Monday, May 11, 2009

heart warming goodness

It's cold outside, so inbetween soup and coffees I thought I'd share some other warming things...

Firstly, I was walking down smith st the other day, past the in.cube8r gallery and I saw this dreadfully serious little owl staring out of the window.

It's made by Neptune's Necklace and I fell in love with it. I had to take it home. So I went in an purchased it. I'm currently doing my patriotic duty by spending my $900 on local designers and crafts people. I bought an AWESOME pair of pants from Manque the other day that are the most comfortable pair of nice looking pants I've ever owned. If you don't know about this designer, GO LOOK NOW!!! I desperately want almost every piece they make. Apparently these pants are a staple of their line, so much so they're not actually featured on the website! But they make them in a different fabric every year, and I'm hanging out for the next type...

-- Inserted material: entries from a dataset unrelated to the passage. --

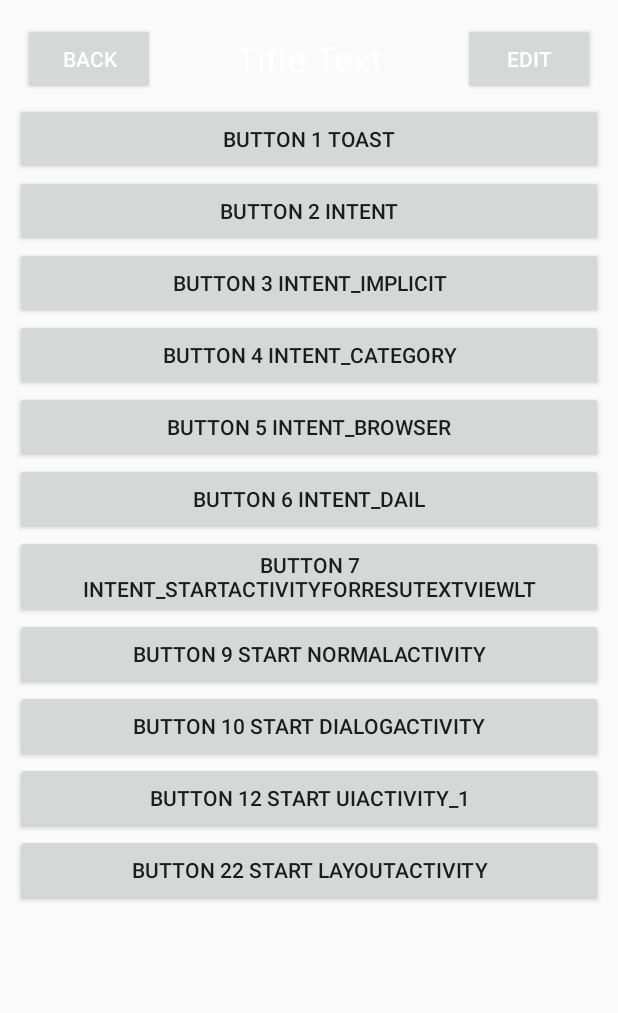
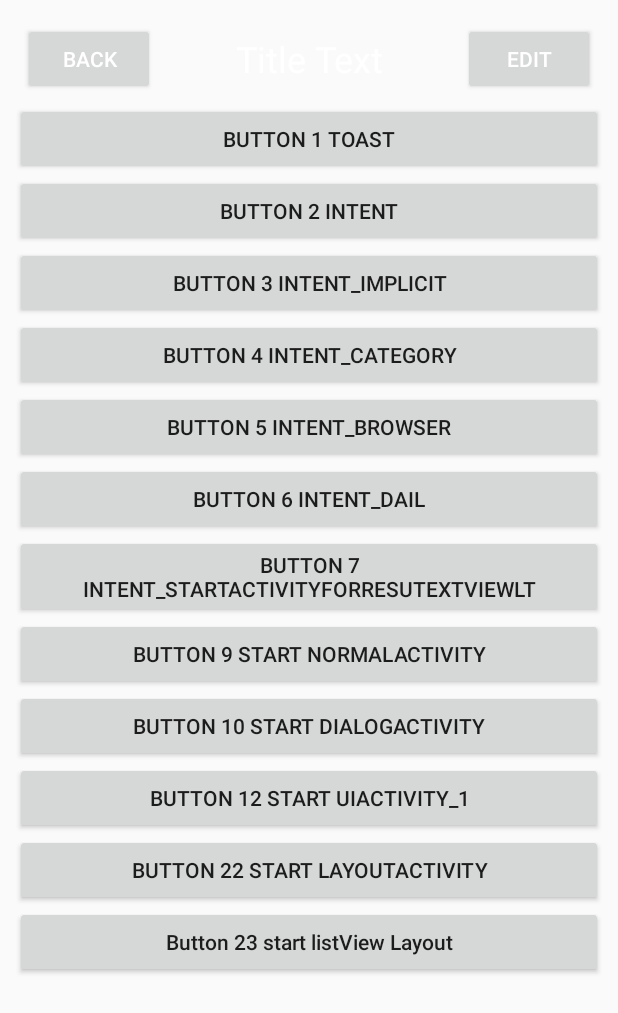
Before and after one commit to jsflzhong/test2_noActivity, an Android app: the screen it shows after launch (FirstActivity), on a phone screen of 412 x 824 dp. Shown: the top 1013 px of the screen. Run offline under Robolectric (Android 15) with nearby library versions, the phone set to English and light mode, and no system bars.

Commit message:
listView

```diff
--- a/app/src/main/AndroidManifest.xml
+++ b/app/src/main/AndroidManifest.xml
@@ -10,6 +10,7 @@
         android:roundIcon="@mipmap/ic_launcher_round"
         android:supportsRtl="true"
         android:theme="@style/AppTheme">
+        <activity android:name=".layout.ListViewActivity"></activity>
         <activity android:name=".layout.RelativeLayoutActivity2" />
         <activity android:name=".layout.RelativeLayoutActivity1" />
         <activity android:name=".layout.LinearLayoutActivity2" />
--- a/app/src/main/java/com/jsflzhong/test2_noactivity/FirstActivity.java
+++ b/app/src/main/java/com/jsflzhong/test2_noactivity/FirstActivity.java
@@ -17,6 +17,7 @@ import android.widget.Button;
 import android.widget.Toast;
 
 import com.jsflzhong.test2_noactivity.layout.LinearLayoutActivity1;
+import com.jsflzhong.test2_noactivity.layout.ListViewActivity;
 import com.jsflzhong.test2_noactivity.lifeCycle.DialogActivity;
 import com.jsflzhong.test2_noactivity.lifeCycle.NormalActivity;
 import com.jsflzhong.test2_noactivity.ui.UIActivity_1;
@@ -71,6 +72,7 @@ public class FirstActivity extends BasicActivity {
         loadButton10();
         loadButton12();
         loadButton22();
+        loadButton23();
     }
 
     /**
@@ -280,6 +282,17 @@ public class FirstActivity extends BasicActivity {
     }
 
     /**
+     * 加载第23个button,事件中:打开listView Activity
+     */
+    private void loadButton23() {
+        View button23 = findViewById(R.id.button_23);
+        button23.setOnClickListener(v -> {
+            Intent intent = new Intent(FirstActivity.this, ListViewActivity.class);
+            startActivity(intent);
+        });
+    }
+
+    /**
      * 创建菜单
      *
      * @param menu menu
--- a/app/src/main/java/com/jsflzhong/test2_noactivity/SecondActivity.java
+++ b/app/src/main/java/com/jsflzhong/test2_noactivity/SecondActivity.java
@@ -4,7 +4,9 @@ package com.jsflzhong.test2_noactivity;
 import android.content.Intent;
 import android.util.Log;
 import android.view.View;
+import android.widget.ArrayAdapter;
 import android.widget.Button;
+import android.widget.ListView;
 
 import com.jsflzhong.test2_noactivity.common.ActivityCollector;
 
--- a/app/src/main/res/layout/first_layout.xml
+++ b/app/src/main/res/layout/first_layout.xml
@@ -81,5 +81,11 @@
             android:layout_height="wrap_content"
             android:text="Button 22 start LayoutActivity"
             />
+        <Button
+            android:id="@+id/button_23"
+            android:layout_width="match_parent"
+            android:layout_height="wrap_content"
+            android:text="Button 23 start listView Layout"
+            android:textAllCaps="false"/>
     </LinearLayout>
 </ScrollView>
--- a/app/src/main/res/layout/second_layout.xml
+++ b/app/src/main/res/layout/second_layout.xml
@@ -4,7 +4,7 @@
     android:layout_height="match_parent">
 
     <!--引用自定义控件
-        java代码,代码中引用了真正的title.xml这个layout文件.
+        引用的是java代码,代码中引用了真正的title.xml这个layout文件.
     -->
     <com.jsflzhong.test2_noactivity.layout.selfDefineLayout.TitleLayout
         android:layout_width="match_parent"
```
Also changed, not shown: app/src/main/java/com/jsflzhong/test2_noactivity/layout/ListViewActivity.java (added, +45 -0 lines), app/src/main/res/layout/list_view_layout.xml (added, +20 -0 lines), 1 other file.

Next in our lineup is this:
It's a medallion from a woven carpet of an old Masonic hall I visited on the weekend. Although they've redone the carpet in about the 80s, they treasured the old carpet enough to cut out a piece and frame it (hence the weird reflection on the top left corner from the glass). Imagine a whole room with carpet like this! Since the top has a black checkered pattern on it and the bottom doesn't, that makes me wonder if this design wasn't all over the carpet but instead was only the border, and if that was true, I wonder what the rest of the carpet looked like (see? The time spend reading that History of Textiles book was totally worth it!) There were a couple of old photographs of the rooms, but nothing showed the floor.

I'm thinking of making a tapestry based on this design. I'd love a recreation of an old craft work. In fact, I'm also making a quilt from sepia and white coloured material from old clothes. The pattern is based on a quilt in the The Gentle Arts. book. I'm all for using the knowledge and patterns of the past at the moment.

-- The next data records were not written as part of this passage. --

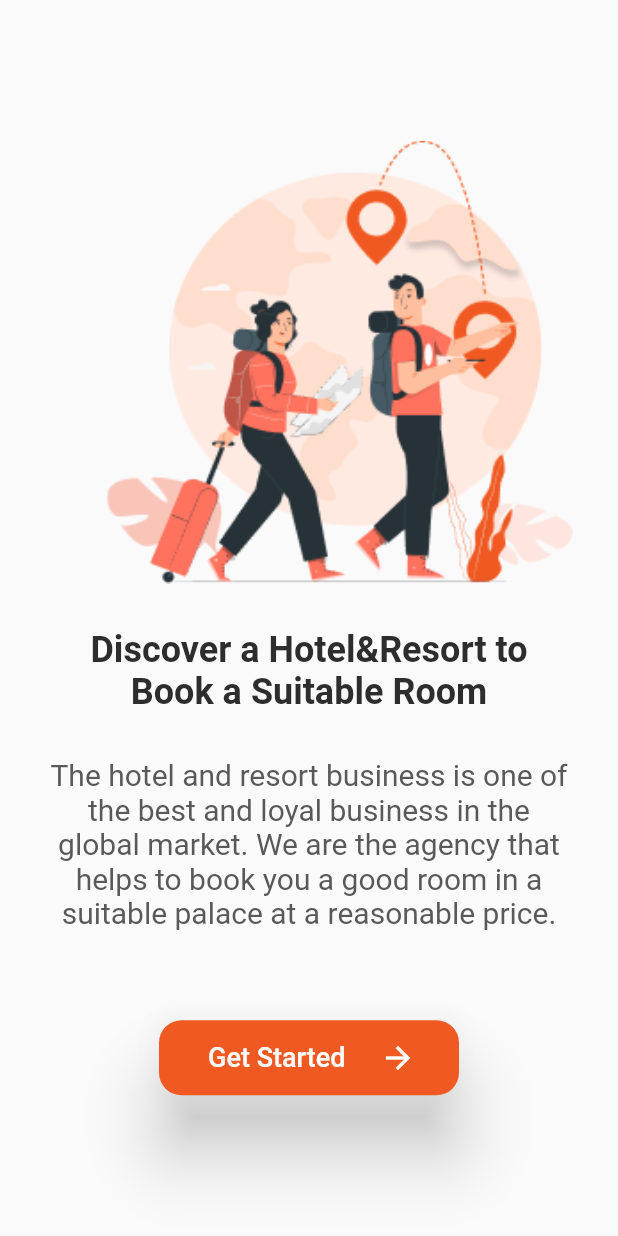
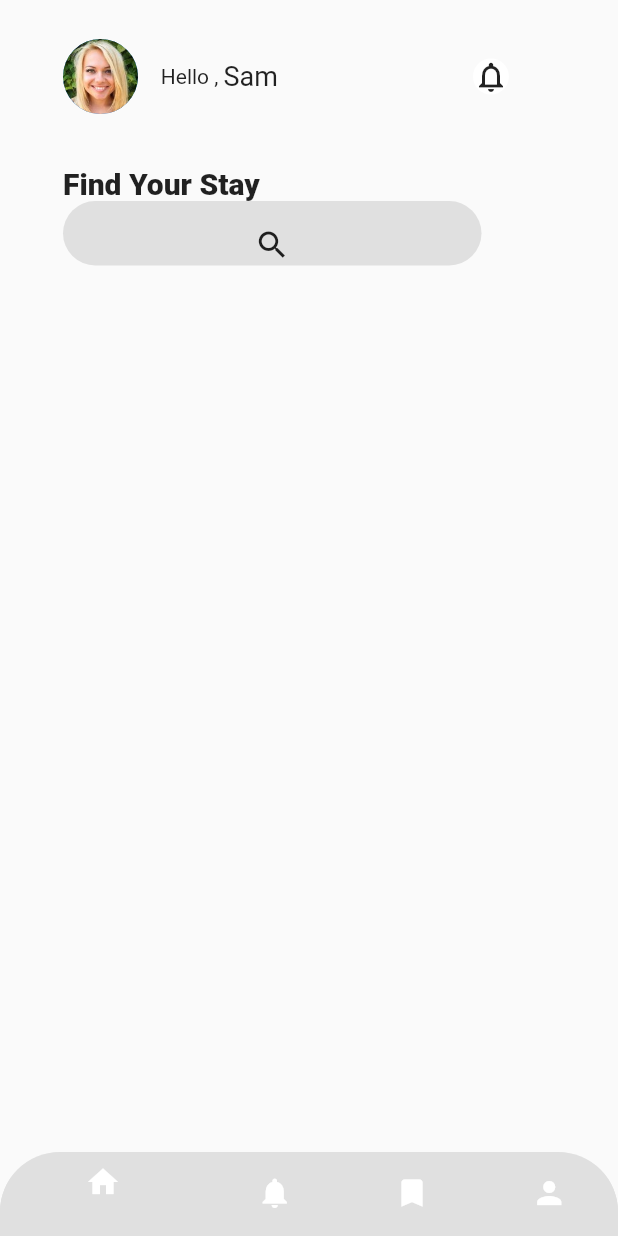
Before and after one commit to ensyldrm0/Travel-App, a Flutter app: the screen it shows after launch, after a tap on "Get Started", on a phone screen of 412 x 824 dp. Run offline on Flutter 3.47's test engine with Material 2 defaults, Android fonts, the phone set to English and light mode, and no system bars.

Commit message:
Main page 1

```diff
--- a/lib/first_page.dart
+++ b/lib/first_page.dart
@@ -1,8 +1,8 @@
-
 import 'package:flutter/material.dart';
+import 'main_page.dart';
 
 class first_page extends StatefulWidget {
-  const first_page({ Key? key }) : super(key: key);
+  const first_page({Key? key}) : super(key: key);
 
   @override
   State<first_page> createState() => _first_pageState();
@@ -19,15 +19,13 @@ class _first_pageState extends State<first_page> {
         children: [
           //FOTOĞRAF
           Container(
-                width:522.65 ,
+            width: 522.65,
             height: 325.31,
             padding: const EdgeInsets.only(bottom: 30),
             child: Image.asset(
-                  "assets/images/anafoto.png",
+              "assets/images/humans.png",
               fit: BoxFit.fill,
-
             ),
-
           ),
           //BAŞLIK
           const Padding(
@@ -36,7 +34,7 @@ class _first_pageState extends State<first_page> {
               "Discover a Hotel&Resort to Book a Suitable Room",
               textAlign: TextAlign.center,
               style: TextStyle(
-                  fontSize: 24,
+                fontSize: 26,
                 color: Color(0xFF2D2D2D),
                 fontWeight: FontWeight.bold,
               ),
@@ -62,10 +60,12 @@ class _first_pageState extends State<first_page> {
           Directionality(
             textDirection: TextDirection.rtl,
             child: ElevatedButton.icon(
-                  onPressed: () {},
-                  icon: Padding(
-                    padding: const EdgeInsets.only(left: 15),
-                    child: const Icon(
+                onPressed: () {
+                  Navigator.pushNamed(context, "/main");
+                },
+                icon: const Padding(
+                  padding: EdgeInsets.only(left: 15),
+                  child: Icon(
                     Icons.arrow_forward,
                     textDirection: TextDirection.ltr,
                   ),
--- a/lib/main.dart
+++ b/lib/main.dart
@@ -1,6 +1,7 @@
 import 'package:flutter/material.dart';
 
 import 'first_page.dart';
+import 'main_page.dart';
 
 void main() {
   runApp(const MyUiApp());
@@ -12,6 +13,10 @@ class MyUiApp extends StatelessWidget {
   @override
   Widget build(BuildContext context) {
     return MaterialApp(
+          initialRoute: "/",
+    routes: {
+      "/main": (context) =>MainPage(),
+    },
       home: Scaffold(
         body: first_page(),
       ),
--- /dev/null
+++ b/lib/main_page.dart
@@ -0,0 +1,113 @@
+import 'package:flutter/material.dart';
+
+class MainPage extends StatefulWidget {
+  const MainPage({Key? key}) : super(key: key);
+  @override
+  State<MainPage> createState() => _MainPageState();
+}
+
+class _MainPageState extends State<MainPage> {
+  @override
+  Widget build(BuildContext context) {
+    return MaterialApp(
+        home: Scaffold(
+      body: SafeArea(
+        child: Container(
+          padding: const EdgeInsets.only(top: 26, left: 42),
+          child: Column(
+            children: [
+              //HELLO EKRANI
+              Row(
+                children: [
+                  const CircleAvatar(
+                    radius: 25,
+                    backgroundImage: AssetImage("assets/images/sam.jpeg"),
+                  ),
+                  const SizedBox(
+                    width: 15.2,
+                  ),
+                  const Text(
+                    "Hello , ",
+                    style: TextStyle(fontSize: 14),
+                  ),
+                  const Text(
+                    "Sam",
+                    style: TextStyle(fontSize: 18),
+                  ),
+                  const SizedBox(
+                    width: 130,
+                  ),
+                  Container(
+                    decoration: const BoxDecoration(
+                      shape: BoxShape.circle,
+                      color: Colors.white,
+                    ),
+                    child: const Icon(Icons.notifications_none),
+                  )
+                ],
+              ),
+              const SizedBox(height: 35),
+
+              //FIND YOUR STAY
+              Column(
+                children: [
+                  const Align(
+                    alignment: Alignment.bottomLeft,
+                    child: Text(
+                      "Find Your Stay",
+                      style:
+                          TextStyle(fontSize: 20, fontWeight: FontWeight.w800),
+                    ),
+                  ),
+                  Row(
+                    children: [
+                      Container(
+                        padding: const EdgeInsets.only(top: 15),
+                        width: 279,
+                        height: 43,
+                        decoration: BoxDecoration(
+                            color: Colors.grey.shade300,
+                            borderRadius: BorderRadius.circular(50)),
+                        child: const Icon(
+                          Icons.search,
+                        ),
+                      ),
+                    ],
+                  )
+                ],
+              ),
+
+              //OUR PROPERTİES
+
+              //POPOULAR
+            ],
+          ),
+        ),
+      ),
+
+      //BOTTOM BAR
+      bottomNavigationBar: ClipRRect(
+        borderRadius: const BorderRadius.only(
+            topRight: Radius.circular(40), topLeft: Radius.circular(40)),
+        child: BottomNavigationBar(items: [
+          BottomNavigationBarItem(
+              icon: const Icon(Icons.home),
+              label: '',
+              backgroundColor: Colors.grey.shade300),
+          const BottomNavigationBarItem(
+              icon: Icon(Icons.notifications),
+              label: '',
+              backgroundColor: Colors.red),
+          const BottomNavigationBarItem(
+            icon: Icon(Icons.bookmark),
+            label: '',
+          ),
+          const BottomNavigationBarItem(
+            icon: Icon(Icons.person),
+            label: '',
+          ),
+        ]),
+      ),
+    ));
+  }
+}
```
Also changed, not shown: assets/images/humans.png (added), assets/images/sam.jpeg (added). Lines whose indentation alone changed are shown as unchanged.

Last in our heartwarming series for today is this:
They're some of the many worry dolls that the ladies have made in the Knitting Workshop. This afternoon is the last class for the semester. We'll be making our favourite dolls into badges to sell at markets. It should be a fun afternoon.

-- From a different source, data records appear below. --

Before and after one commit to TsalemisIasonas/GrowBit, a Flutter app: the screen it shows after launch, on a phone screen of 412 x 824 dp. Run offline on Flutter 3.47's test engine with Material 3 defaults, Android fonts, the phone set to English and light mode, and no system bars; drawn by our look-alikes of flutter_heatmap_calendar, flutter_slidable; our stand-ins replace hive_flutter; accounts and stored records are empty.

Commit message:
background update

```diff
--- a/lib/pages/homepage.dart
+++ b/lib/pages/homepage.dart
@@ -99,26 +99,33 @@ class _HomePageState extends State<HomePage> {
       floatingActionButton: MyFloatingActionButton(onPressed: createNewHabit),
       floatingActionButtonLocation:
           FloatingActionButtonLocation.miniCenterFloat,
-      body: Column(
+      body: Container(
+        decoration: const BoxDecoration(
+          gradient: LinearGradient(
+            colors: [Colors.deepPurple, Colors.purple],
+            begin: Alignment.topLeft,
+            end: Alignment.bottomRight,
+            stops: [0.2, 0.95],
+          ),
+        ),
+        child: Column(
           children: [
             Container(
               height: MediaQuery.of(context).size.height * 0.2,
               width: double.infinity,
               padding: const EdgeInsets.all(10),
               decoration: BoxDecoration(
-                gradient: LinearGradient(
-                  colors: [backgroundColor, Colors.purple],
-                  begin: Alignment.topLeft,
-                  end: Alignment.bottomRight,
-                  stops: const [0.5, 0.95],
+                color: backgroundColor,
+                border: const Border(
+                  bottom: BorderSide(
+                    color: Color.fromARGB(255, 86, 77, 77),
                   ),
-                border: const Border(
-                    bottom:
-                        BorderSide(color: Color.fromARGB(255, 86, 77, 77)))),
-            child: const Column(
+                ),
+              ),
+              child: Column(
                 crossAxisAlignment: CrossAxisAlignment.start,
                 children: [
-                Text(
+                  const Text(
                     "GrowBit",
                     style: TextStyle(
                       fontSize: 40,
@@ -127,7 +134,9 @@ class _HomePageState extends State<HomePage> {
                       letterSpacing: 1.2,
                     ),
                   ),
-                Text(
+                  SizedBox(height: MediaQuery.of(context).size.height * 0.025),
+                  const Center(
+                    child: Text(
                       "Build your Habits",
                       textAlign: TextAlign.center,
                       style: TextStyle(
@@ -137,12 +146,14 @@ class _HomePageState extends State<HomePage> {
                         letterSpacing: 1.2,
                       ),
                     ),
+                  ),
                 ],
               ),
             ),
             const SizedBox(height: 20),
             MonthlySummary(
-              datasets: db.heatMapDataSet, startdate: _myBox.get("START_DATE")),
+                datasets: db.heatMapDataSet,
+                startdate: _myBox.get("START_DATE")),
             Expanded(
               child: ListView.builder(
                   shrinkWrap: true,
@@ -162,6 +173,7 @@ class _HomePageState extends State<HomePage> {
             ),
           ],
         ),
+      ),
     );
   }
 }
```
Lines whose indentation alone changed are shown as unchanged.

If only I can find a jumper and my coat to wear...

Wednesday, May 6, 2009

Crocheting along

So I taught myself to crochet the other day. I knew the basic stitch, so I utalised that. I've crocheted a little demon and a long thin tube for a secret project that shall have to remain nameless for the moment.

I don't have any photos of my projects, they're not here today, but I wanted show you the result of the stitch in question.

So to the right is the work of the amazingly talented Jellibat, they're two dolls she submitted for the Totem exhibition.

I'm nowhere near that good, I can make tubes beautifully, but to increase and decrease so smoothly as exhibited in these dolls is a little out of my league at the moment. But practise is everything, and I'm doing ok.

But I was talking to the lovely Pip from Meet Me At Mikes at the first Brown Owl meet up (I haven't gotten to any since then, I've been too busy, which I'm kicking myself for, but I'm hoping a window opens soon) and she swore blind that granny squares are very simple to do. I've always loved the look of those need little squares, like square flowers of joy, and I want to make some. Pip is having a Granny-A-Long at the moment, so I figured dammit, I'm going to try.

The problem is that I'm terrible at learning things from books. Even books with good pictures, I jsut can't seem to grasp the lessons. I'm much better at learning by watching someone do it a couple of times and emulating them. So today I hitched up my crocheting pants and dived into You Tube. I found this video of a nice lady going slowly and that coupled with the wonderful photos on Purl Bee's Granny Square tute and I've crocheted myself my first granny square.

Ok, so it's not pretty, really it's a weird lumpy mutant of a granny square, but the basics are there, I jsut need to practise. Hmm. A Lot. The photo may be blurry (it's taken with my phone, my camera cord is away on holiday, apparently) but trust me, the photo does it's uneven texture justice.

Maybe go visit Meet Me At Mikes or Flickr to see some pretty ones.

I'm off to keep practising